It feels pretty good to pluck a ‘green’ household-cleaning product from the sea of chemical-laden offerings on the supermarket shelf, doesn’t it? Your fellow consumers must feel just as warm and fuzzy about it since, together, you’ll collectively spend about $500 billion on environmentally-friendly products this year. 1 That’s a lot of green, indeed.
Unfortunately, your dollar may be taking a spin at the cleaners due to an increasing trend toward ‘greenwashing’ on the part of some manufacturers. In fact, according to TerraChoice Environmental Marketing, Inc., who released the study titled, ‘The Six Sins of Greenwashing,’ at least 99% of the products surveyed contained eco-labeling language that was less than truthful or misleading.2
How can you keep your environmental attentiveness and your budget from going down the drain? Read on.
Lofty Labeling Language
First, let’s examine what the current labeling standards are for cleaning products in the U.S. For the most part—and this may come as a shock--there aren’t any. Unlike food or personal care products, manufacturers of cleaning products are not required to disclose a full list of ingredients on the label (unless it claims to be a disinfectant).
In addition, you may see terms on cleaning products such as ‘natural,’ ‘non-toxic,’ and the like. However, these are simply advertising words without significant meaning since there is no standard definition for them. In other words, these phrases can be used to convey what the manufacturer intends to represent, which often translates to mean that the product is natural and/or non-toxic only in part, to a certain degree, or by merit of containing a scant few drops of botanical essential oil in a formula otherwise chock-full of pesticides and other toxins.
Meaningful or Moot?
Other claims intended to convince consumers that a cleaning product is eco-friendly simply lack any relevance. For instance, some spray-on laundry stain removers proudly display the words, ‘CFC-Free’ or ‘No-CFCs’. This is hardly worth noting since CFCs, or chlorofluorocarbons, have been banned from all aerosol products since 1978.3 Another example of immaterial language is the ‘phosphate-free’ claim, which commonly appears on laundry detergents. This claim is of no consequence. Most manufacturers of powdered laundry detergents phased out phosphates by the mid-1990s, and liquid detergents cannot contain phosphates because it’s impossible: they are insoluble in such formulas. It is important to note, however, that the ‘no phosphates’ claim does have significance when it comes to automatic dishwasher detergents.
Who’s Minding the Store?
We’ve all heard about the consequences of false advertising, but be aware that there is no regulatory authority that systematically monitors the use of environmental claims on cleaning product labels, at least not before they appear on a market shelf near you. The U.S. Federal Trade Commission (FTC) may investigate and enforce fair labeling practices, but usually does so only in response to consumer complaints. Likewise, the U.S. Consumer Product Safety Commission, which is charged with the task of supervising the safety of cleaning products, usually gets involved only after injuries have been reported. Further, while there are labeling standards in place for environmental claims as outlined by the International Standards Organization (ISO), compliance on the part of manufacturers is voluntary.

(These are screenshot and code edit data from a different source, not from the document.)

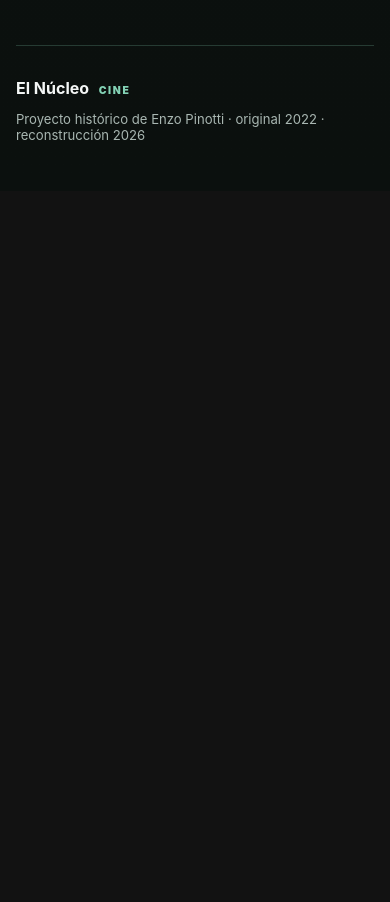
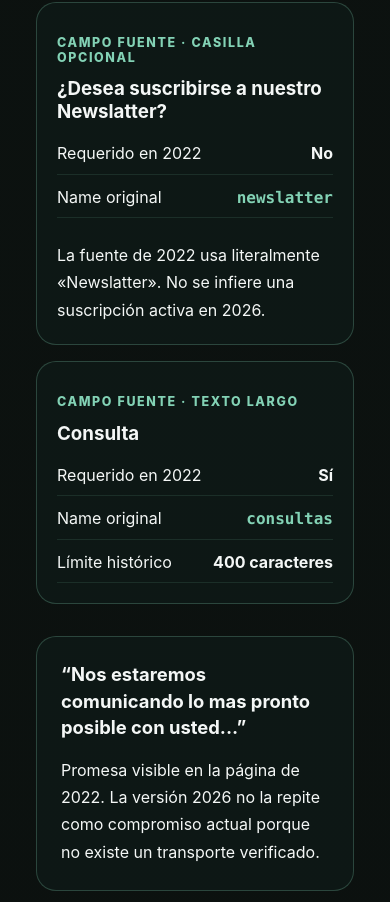
Before and after one commit to Enzopinotti/El_Nucleo_Web, a React (Vite) app in the folder modern/: page / in a window 390 px wide. Shown: the part 10282-11184 px from the top of the page. Before the commit the page ends 10473 px from the top, so only its background shows below. Built offline with nearby package versions, Linux system fonts and the light colour scheme.

Commit message:
feat(modern): migrate historical Contacto without fake transport

```diff
--- a/modern/src/App.tsx
+++ b/modern/src/App.tsx
@@ -1,9 +1,11 @@
 import { ArchiveGallery } from "./components/ArchiveGallery";
 import { BackstageArchive } from "./components/BackstageArchive";
 import { HistoricalAbout } from "./components/HistoricalAbout";
+import { HistoricalContact } from "./components/HistoricalContact";
 import { HistoricalTeam } from "./components/HistoricalTeam";
 import { historicalAboutStatements } from "./content/historical-about";
 import { historicalBackstage } from "./content/historical-backstage";
+import { historicalContactContract } from "./content/historical-contact";
 import { historicalLogo, historicalServices } from "./content/historical-home";
 import {
   historicalClientReferences,
@@ -32,6 +34,7 @@ export function App() {
           <a href="#servicios">Servicios 2022</a>
           <a href="#backstage">Backstage</a>
           <a href="#equipo">Equipo 2022</a>
+          <a href="#contacto">Contacto 2022</a>
           <a href="#historia">Historia</a>
         </nav>
       </header>
@@ -88,6 +91,8 @@ export function App() {
           people={historicalPeople}
           clientReferences={historicalClientReferences}
         />
+
+        <HistoricalContact contract={historicalContactContract} />
 
         <section
           className="history-section"
@@ -160,9 +165,9 @@ export function App() {
               <span aria-hidden="true">03</span>
               <h3>Contenido con límites honestos</h3>
               <p>
-                Servicios, equipo y clientes históricos no se presentan
-                automáticamente como actividad vigente. Cada afirmación se
-                revisa antes del cutover.
+                Servicios, equipo, clientes y contacto históricos no se
+                presentan automáticamente como actividad vigente. Cada
+                afirmación o flujo se verifica antes del cutover.
               </p>
             </article>
           </div>
--- /dev/null
+++ b/modern/src/components/HistoricalContact.tsx
@@ -0,0 +1,141 @@
+import type { HistoricalContactField } from "../content/historical-contact";
+
+type HistoricalContactProps = {
+  contract: {
+    sourceYear: number;
+    sourcePath: string;
+    sourceBlob: string;
+    sourceMethod: string;
+    sourceAction: string;
+    sourceEncoding: string;
+    sourcePromise: string;
+    fields: readonly HistoricalContactField[];
+  };
+};
+
+const fieldTypeLabel: Record<HistoricalContactField["kind"], string> = {
+  text: "Texto",
+  email: "Correo electrónico",
+  checkbox: "Casilla opcional",
+  textarea: "Texto largo",
+};
+
+export function HistoricalContact({ contract }: HistoricalContactProps) {
+  return (
+    <section
+      className="historical-contact"
+      id="contacto"
+      aria-labelledby="contacto-title"
+      aria-describedby="contacto-boundary"
+    >
+      <div className="historical-contact__intro">
+        <div>
+          <p className="section-kicker">Contacto · archivo 2022</p>
+          <h2 id="contacto-title">Lo que el formulario histórico pedía</h2>
+        </div>
+
+        <p id="contacto-boundary" className="section-note">
+          La reconstrucción 2026 conserva el contrato visible de la página
+          original, pero no recopila ni transmite datos personales: el código
+          de 2022 no define un destino de entrega verificable.
+        </p>
+      </div>
+
+      <aside
+        className="historical-contact__status"
+        aria-label="Estado del contacto en 2026"
+      >
+        <div>
+          <span className="historical-contact__status-label">
+            Recolección de datos 2026
+          </span>
+          <strong>No habilitada</strong>
+        </div>
+        <p>
+          No hay formulario operativo, newsletter activa ni estado de éxito
+          simulado. Un canal real deberá definir destino, privacidad, anti-spam
+          y estados de error antes de aceptar información de una persona.
+        </p>
+      </aside>
+
+      <div className="historical-contact__contract">
+        <article className="historical-contact__source">
+          <p className="historical-contact__eyebrow">Contrato fuente</p>
+          <h3>El HTML enviaba por GET a una acción vacía</h3>
+          <dl>
+            <div>
+              <dt>Año</dt>
+              <dd>{contract.sourceYear}</dd>
+            </div>
+            <div>
+              <dt>Fuente</dt>
+              <dd>
+                <code>{contract.sourcePath}</code>
+              </dd>
+            </div>
+            <div>
+              <dt>Método</dt>
+              <dd>
+                <code>{contract.sourceMethod}</code>
+              </dd>
+            </div>
+            <div>
+              <dt>Action</dt>
+              <dd>
+                <code>{contract.sourceAction || "vacía"}</code>
+              </dd>
+            </div>
+          </dl>
+          <p className="historical-contact__warning">
+            Repetir ese transporte podría exponer nombre, correo y consulta en
+            una URL o historial del navegador. Por eso no se replica.
+          </p>
+        </article>
+
+        <div className="historical-contact__fields" aria-label="Campos históricos">
+          {contract.fields.map((field) => (
+            <article className="historical-contact__field" key={field.id}>
+              <div>
+                <p className="historical-contact__eyebrow">
+                  Campo fuente · {fieldTypeLabel[field.kind]}
+                </p>
+                <h3>{field.sourceLabel}</h3>
+              </div>
+              <dl>
+                <div>
+                  <dt>Requerido en 2022</dt>
+                  <dd>{field.required ? "Sí" : "No"}</dd>
+                </div>
+                <div>
+                  <dt>Name original</dt>
+                  <dd>
+                    <code>{field.sourceName}</code>
+                  </dd>
+                </div>
+                {field.maxLength ? (
+                  <div>
+                    <dt>Límite histórico</dt>
+                    <dd>{field.maxLength} caracteres</dd>
+                  </div>
+                ) : null}
+              </dl>
+              {field.sourceNote ? (
+                <p className="historical-contact__field-note">
+                  {field.sourceNote}
+                </p>
+              ) : null}
+            </article>
+          ))}
+        </div>
+      </div>
+
+      <blockquote className="historical-contact__promise">
+        <p>“{contract.sourcePromise}”</p>
+        <footer>
+          Promesa visible en la página de 2022. La versión 2026 no la repite
+          como compromiso actual porque no existe un transporte verificado.
+        </footer>
+      </blockquote>
+    </section>
+  );
+}
--- /dev/null
+++ b/modern/src/content/historical-contact.ts
@@ -0,0 +1,60 @@
+export type HistoricalContactField = {
+  id: string;
+  sourceLabel: string;
+  kind: "text" | "email" | "checkbox" | "textarea";
+  required: boolean;
+  sourceName: string;
+  maxLength?: number;
+  sourceNote?: string;
+};
+
+export const historicalContactContract = {
+  sourceYear: 2022,
+  sourcePath: "views/contacto.html",
+  sourceBlob: "e8a550ad30c708a0893ad31b3b289b15bcf8e118",
+  sourceMethod: "GET",
+  sourceAction: "",
+  sourceEncoding: "text/plain",
+  sourcePromise:
+    "Nos estaremos comunicando lo mas pronto posible con usted...",
+  fields: [
+    {
+      id: "name",
+      sourceLabel: "Nombre",
+      kind: "text",
+      required: true,
+      sourceName: "userName",
+    },
+    {
+      id: "surname",
+      sourceLabel: "Apellido",
+      kind: "text",
+      required: true,
+      sourceName: "userSurname",
+    },
+    {
+      id: "email",
+      sourceLabel: "Correo",
+      kind: "email",
+      required: true,
+      sourceName: "userMail",
+    },
+    {
+      id: "newsletter",
+      sourceLabel: "¿Desea suscribirse a nuestro Newslatter?",
+      kind: "checkbox",
+      required: false,
+      sourceName: "newslatter",
+      sourceNote:
+        "La fuente de 2022 usa literalmente «Newslatter». No se infiere una suscripción activa en 2026.",
+    },
+    {
+      id: "message",
+      sourceLabel: "Consulta",
+      kind: "textarea",
+      required: true,
+      sourceName: "consultas",
+      maxLength: 400,
+    },
+  ] satisfies HistoricalContactField[],
+} as const;
--- /dev/null
+++ b/modern/src/styles/_contact.scss
@@ -0,0 +1,159 @@
+.historical-contact {
+  display: grid;
+  gap: 2rem;
+  padding: clamp(4.5rem, 8vw, 8rem) clamp(1.25rem, 5vw, 5rem);
+  border-top: 1px solid rgba(131, 210, 181, 0.24);
+}
+
+.historical-contact__intro {
+  display: grid;
+  gap: 1.5rem;
+}
+
+.historical-contact__intro h2,
+.historical-contact__source h3,
+.historical-contact__field h3 {
+  margin: 0;
+}
+
+.historical-contact__status,
+.historical-contact__source,
+.historical-contact__field,
+.historical-contact__promise {
+  border: 1px solid rgba(131, 210, 181, 0.25);
+  border-radius: 1.25rem;
+  background: rgba(14, 27, 24, 0.72);
+}
+
+.historical-contact__status {
+  display: grid;
+  gap: 1rem;
+  padding: clamp(1.25rem, 3vw, 2rem);
+}
+
+.historical-contact__status > div {
+  display: flex;
+  flex-wrap: wrap;
+  align-items: baseline;
+  justify-content: space-between;
+  gap: 0.75rem 1.5rem;
+}
+
+.historical-contact__status-label,
+.historical-contact__eyebrow {
+  color: var(--color-accent);
+  font-size: 0.78rem;
+  font-weight: 800;
+  letter-spacing: 0.13em;
+  text-transform: uppercase;
+}
+
+.historical-contact__status strong {
+  color: var(--color-accent);
+  font-size: clamp(1rem, 2vw, 1.2rem);
+}
+
+.historical-contact__status p,
+.historical-contact__warning,
+.historical-contact__field-note,
+.historical-contact__promise footer {
+  margin: 0;
+  color: var(--color-text-muted);
+  line-height: 1.7;
+}
+
+.historical-contact__contract {
+  display: grid;
+  gap: 1.25rem;
+}
+
+.historical-contact__source,
+.historical-contact__field {
+  display: grid;
+  gap: 1.25rem;
+  padding: clamp(1.25rem, 3vw, 2rem);
+}
+
+.historical-contact__source dl,
+.historical-contact__field dl {
+  display: grid;
+  gap: 0.75rem;
+  margin: 0;
+}
+
+.historical-contact__source dl > div,
+.historical-contact__field dl > div {
+  display: flex;
+  flex-wrap: wrap;
+  justify-content: space-between;
+  gap: 0.5rem 1rem;
+  padding-bottom: 0.65rem;
+  border-bottom: 1px solid rgba(131, 210, 181, 0.12);
+}
+
+.historical-contact__source dt,
+.historical-contact__field dt {
+  color: var(--color-text-muted);
+}
+
+.historical-contact__source dd,
+.historical-contact__field dd {
+  margin: 0;
+  font-weight: 700;
+  text-align: right;
+}
+
+.historical-contact code {
+  color: var(--color-accent);
+  font-family: ui-monospace, SFMono-Regular, Menlo, Monaco, Consolas,
+    "Liberation Mono", monospace;
+  overflow-wrap: anywhere;
+}
+
+.historical-contact__fields {
+  display: grid;
+  gap: 1rem;
+}
+
+.historical-contact__field-note {
+  padding-top: 0.25rem;
+}
+
+.historical-contact__promise {
+  display: grid;
+  gap: 1rem;
+  margin: 0;
+  padding: clamp(1.5rem, 3vw, 2.25rem);
+}
+
+.historical-contact__promise p {
+  margin: 0;
+  font-size: clamp(1.15rem, 2.5vw, 1.55rem);
+  font-weight: 700;
+  line-height: 1.45;
+}
+
+@media (min-width: 768px) {
+  .historical-contact__intro {
+    grid-template-columns: minmax(0, 0.9fr) minmax(0, 1.1fr);
+    align-items: end;
+  }
+
+  .historical-contact__contract {
+    grid-template-columns: minmax(16rem, 0.75fr) minmax(0, 1.25fr);
+    align-items: start;
+  }
+
+  .historical-contact__source {
+    position: sticky;
+    top: 6rem;
+  }
+
+  .historical-contact__fields {
+    grid-template-columns: repeat(2, minmax(0, 1fr));
+  }
+
+  .historical-contact__field:last-child:nth-child(odd) {
+    grid-column: 1 / -1;
+  }
+}
--- a/modern/src/styles/index.scss
+++ b/modern/src/styles/index.scss
@@ -4,3 +4,4 @@
 @use "about";
 @use "services";
 @use "team";
+@use "contact";
```
Also changed, not shown: 1 other file (tests, documents, lock files or other folders).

Being Green Made Easy Again
Does all of the above mean you should forego the green section of the cleaning products isle and opt for the cheaper conventional cleaner instead? Certainly not! However, it does suggest that you may need to become savvy about spotting empty eco-labeling claims and, more importantly, learn what to look for on the package that ensures that the product is actually green.
Look for Third-Party Certifications
Green cleaning products that display a certification or seal should indicate that the product and its ingredients have been verified by an independent, third-party that does not have a financial or special interest in the product or the company that manufacturers it. ....read more